Sit down, kids, and let us tell you a tale of a gentleman named Jack and his mannequin…
No, no, just kidding. This is actually a story about a band called Something Corporate…or to be more specific, it's a story about Something Corporate's singer, Andrew McMahon, who decided in 2004 that the fact that his band was going on a bit of a hiatus didn't mean that he had to do the same with his career. Instead, McMahon took the money in his savings account and recorded a solo album, releasing it under the moniker Jack's Mannequin.
New this week in the Rhino Room at iTunes:Harry Chapin, The Elektra Collection (1971-1978): Harry Chapin didn't spend his entire career on Elektra Records, but the years during which he found his most significant commercial success were most definitely during the Elektra era, starting with his 1971 debut album, Head & Tales. This effort is, as you'd expect from its title, one of the eight albums contained within The Elektra Collection (1971-1978). The others, in case you don't know his catalog backwards and forwards - heck, you may not know anything at all beyond “Cat's in the Cradle” - are Sniper and Other Love Songs (1972), Short Stories (1973), Verities & Balderdash (1974), Portrait Gallery (1975), On the Road to Kingdom Come (1976), Dance Band on the Titanic (1977), and Living Room Suite (1978). Chapin was one of the great singer-songwriters of the '70s, and people should know him for far more than just his signature song. Now's your chance to dive in and educate yourself.
This week, our 180-gram vinyl reissue program is providing you with one of the true gems of the Britpop era: the debut album from Supergrass.

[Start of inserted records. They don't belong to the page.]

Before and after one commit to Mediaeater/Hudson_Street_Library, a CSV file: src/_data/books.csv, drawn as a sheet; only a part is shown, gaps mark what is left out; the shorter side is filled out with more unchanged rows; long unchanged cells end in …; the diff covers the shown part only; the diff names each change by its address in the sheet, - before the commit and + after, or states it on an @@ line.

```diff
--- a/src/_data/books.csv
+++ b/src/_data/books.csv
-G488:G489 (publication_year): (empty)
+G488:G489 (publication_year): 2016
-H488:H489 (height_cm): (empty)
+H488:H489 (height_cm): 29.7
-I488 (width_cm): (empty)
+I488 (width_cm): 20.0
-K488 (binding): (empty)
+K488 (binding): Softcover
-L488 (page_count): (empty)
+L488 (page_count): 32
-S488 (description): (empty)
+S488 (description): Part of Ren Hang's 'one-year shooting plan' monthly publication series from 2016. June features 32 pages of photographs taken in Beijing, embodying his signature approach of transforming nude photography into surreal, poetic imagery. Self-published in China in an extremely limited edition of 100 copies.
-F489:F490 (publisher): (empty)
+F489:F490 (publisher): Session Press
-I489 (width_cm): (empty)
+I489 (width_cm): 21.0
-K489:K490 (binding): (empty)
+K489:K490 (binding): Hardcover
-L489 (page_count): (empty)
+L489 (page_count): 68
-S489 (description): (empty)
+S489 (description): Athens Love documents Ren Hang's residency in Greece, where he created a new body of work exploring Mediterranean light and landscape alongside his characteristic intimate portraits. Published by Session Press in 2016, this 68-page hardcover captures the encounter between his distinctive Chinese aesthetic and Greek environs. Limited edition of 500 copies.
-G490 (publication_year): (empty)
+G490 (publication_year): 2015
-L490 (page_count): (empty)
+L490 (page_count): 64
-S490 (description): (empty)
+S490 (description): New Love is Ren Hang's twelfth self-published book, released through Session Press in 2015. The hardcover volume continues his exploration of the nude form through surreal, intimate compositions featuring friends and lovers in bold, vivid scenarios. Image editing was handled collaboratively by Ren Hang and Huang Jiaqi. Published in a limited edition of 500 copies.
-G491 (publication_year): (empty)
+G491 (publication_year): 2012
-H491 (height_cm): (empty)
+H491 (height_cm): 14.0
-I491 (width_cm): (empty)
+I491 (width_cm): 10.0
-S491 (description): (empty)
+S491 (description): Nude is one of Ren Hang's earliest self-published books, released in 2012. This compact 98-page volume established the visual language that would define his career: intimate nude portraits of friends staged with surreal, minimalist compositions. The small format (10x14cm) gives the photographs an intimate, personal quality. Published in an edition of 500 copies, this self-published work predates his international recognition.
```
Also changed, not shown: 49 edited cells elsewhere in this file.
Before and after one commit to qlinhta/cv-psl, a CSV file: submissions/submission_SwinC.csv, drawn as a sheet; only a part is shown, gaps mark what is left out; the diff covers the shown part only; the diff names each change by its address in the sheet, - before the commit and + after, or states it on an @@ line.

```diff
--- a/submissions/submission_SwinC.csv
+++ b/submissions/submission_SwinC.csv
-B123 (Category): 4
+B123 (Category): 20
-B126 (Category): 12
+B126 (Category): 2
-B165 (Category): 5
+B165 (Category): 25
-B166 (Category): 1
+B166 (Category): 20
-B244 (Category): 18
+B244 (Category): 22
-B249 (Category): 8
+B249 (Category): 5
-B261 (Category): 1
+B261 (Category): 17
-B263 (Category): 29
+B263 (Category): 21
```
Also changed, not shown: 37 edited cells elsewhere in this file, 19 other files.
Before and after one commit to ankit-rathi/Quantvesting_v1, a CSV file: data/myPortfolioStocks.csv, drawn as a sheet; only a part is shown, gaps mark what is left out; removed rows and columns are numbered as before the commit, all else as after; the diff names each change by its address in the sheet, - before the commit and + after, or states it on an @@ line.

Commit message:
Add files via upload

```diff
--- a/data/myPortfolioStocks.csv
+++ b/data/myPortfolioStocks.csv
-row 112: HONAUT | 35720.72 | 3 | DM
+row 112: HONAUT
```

Recorded at Sawmills Studios in Cornwall, England, I Should Coco is such an exuberant pop album that it really only takes a single listen for you to correct deduce that the guys who recorded it were in their teens (Gaz Coombes and Danny Goffey) or, at best, early twenties (Mick Quinn). The killer cut on the album is, of course, “Alright,” which was so undeniably catchy that it even caught the ears of American radio programmers, and that hardly ever happens.